Try it: Return a copy of every line in the records that includes the word "deployment".

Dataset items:
________
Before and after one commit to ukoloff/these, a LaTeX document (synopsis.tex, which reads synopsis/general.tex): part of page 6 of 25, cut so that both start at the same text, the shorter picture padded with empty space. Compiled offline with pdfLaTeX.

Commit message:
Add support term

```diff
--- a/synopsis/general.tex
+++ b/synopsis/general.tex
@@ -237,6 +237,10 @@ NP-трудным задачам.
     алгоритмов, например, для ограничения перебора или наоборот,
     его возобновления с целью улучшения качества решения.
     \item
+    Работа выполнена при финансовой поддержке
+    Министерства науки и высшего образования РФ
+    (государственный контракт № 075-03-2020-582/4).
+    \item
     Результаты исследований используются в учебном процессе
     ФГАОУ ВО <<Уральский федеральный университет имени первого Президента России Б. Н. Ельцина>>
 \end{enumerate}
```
________
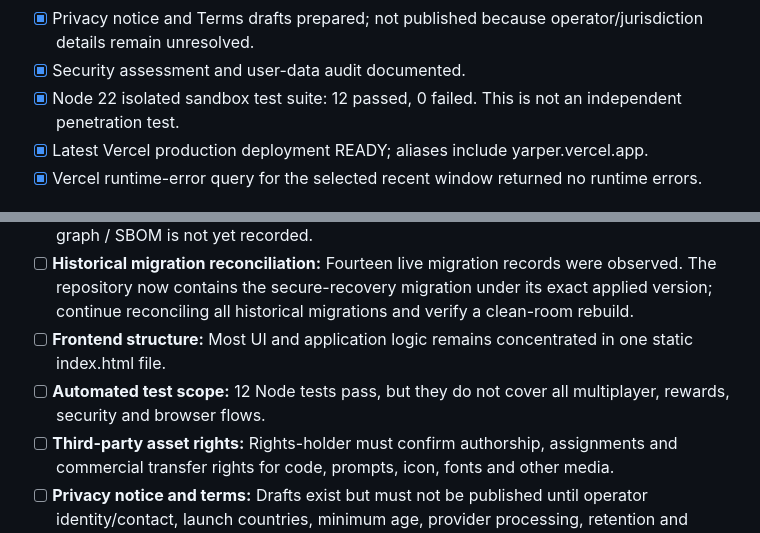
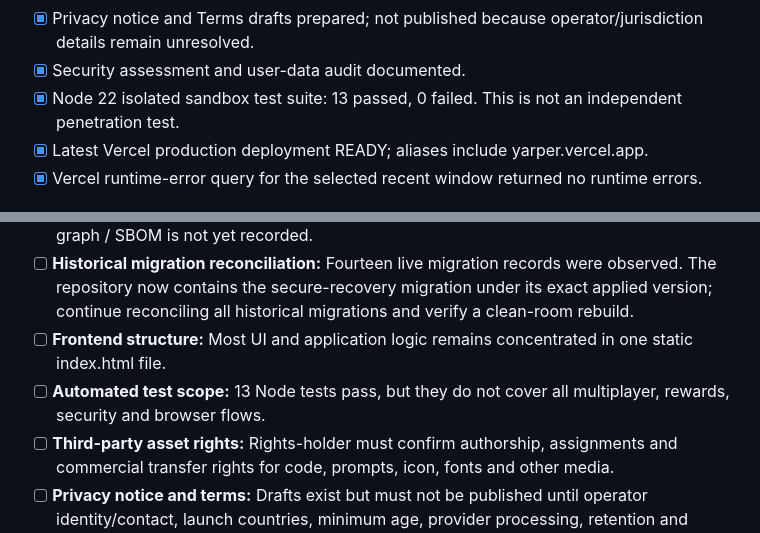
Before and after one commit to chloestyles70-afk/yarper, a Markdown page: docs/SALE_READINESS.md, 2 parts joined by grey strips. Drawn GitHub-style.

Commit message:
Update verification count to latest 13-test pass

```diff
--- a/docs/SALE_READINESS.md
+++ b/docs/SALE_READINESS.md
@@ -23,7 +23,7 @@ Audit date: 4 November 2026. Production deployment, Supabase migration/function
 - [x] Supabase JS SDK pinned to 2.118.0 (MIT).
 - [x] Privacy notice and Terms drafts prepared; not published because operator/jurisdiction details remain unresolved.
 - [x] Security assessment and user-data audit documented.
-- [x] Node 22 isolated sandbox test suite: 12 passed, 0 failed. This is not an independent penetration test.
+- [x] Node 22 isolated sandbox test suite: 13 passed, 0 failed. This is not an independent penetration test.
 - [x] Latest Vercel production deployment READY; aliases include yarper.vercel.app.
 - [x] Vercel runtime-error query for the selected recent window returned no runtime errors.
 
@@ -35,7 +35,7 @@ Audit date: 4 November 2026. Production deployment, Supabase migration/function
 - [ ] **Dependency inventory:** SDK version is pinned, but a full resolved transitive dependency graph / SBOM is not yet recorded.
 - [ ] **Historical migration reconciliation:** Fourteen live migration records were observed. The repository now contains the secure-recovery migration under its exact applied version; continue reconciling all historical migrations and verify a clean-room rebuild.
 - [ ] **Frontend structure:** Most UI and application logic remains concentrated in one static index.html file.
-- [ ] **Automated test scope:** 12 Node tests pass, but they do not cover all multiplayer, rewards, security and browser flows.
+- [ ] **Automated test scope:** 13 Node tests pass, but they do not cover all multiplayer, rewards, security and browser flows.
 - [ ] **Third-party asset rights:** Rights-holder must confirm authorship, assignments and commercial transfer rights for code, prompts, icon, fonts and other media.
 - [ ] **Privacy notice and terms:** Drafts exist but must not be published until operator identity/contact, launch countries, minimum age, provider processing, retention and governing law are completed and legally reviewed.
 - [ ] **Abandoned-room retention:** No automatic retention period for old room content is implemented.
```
________
Output of the exercise:
@@ -23,7 +23,7 @@ Audit date: 4 November 2026. Production deployment, Supabase migration/function
 - [x] Latest Vercel production deployment READY; aliases include yarper.vercel.app.
@@ -35,7 +35,7 @@ Audit date: 4 November 2026. Production deployment, Supabase migration/function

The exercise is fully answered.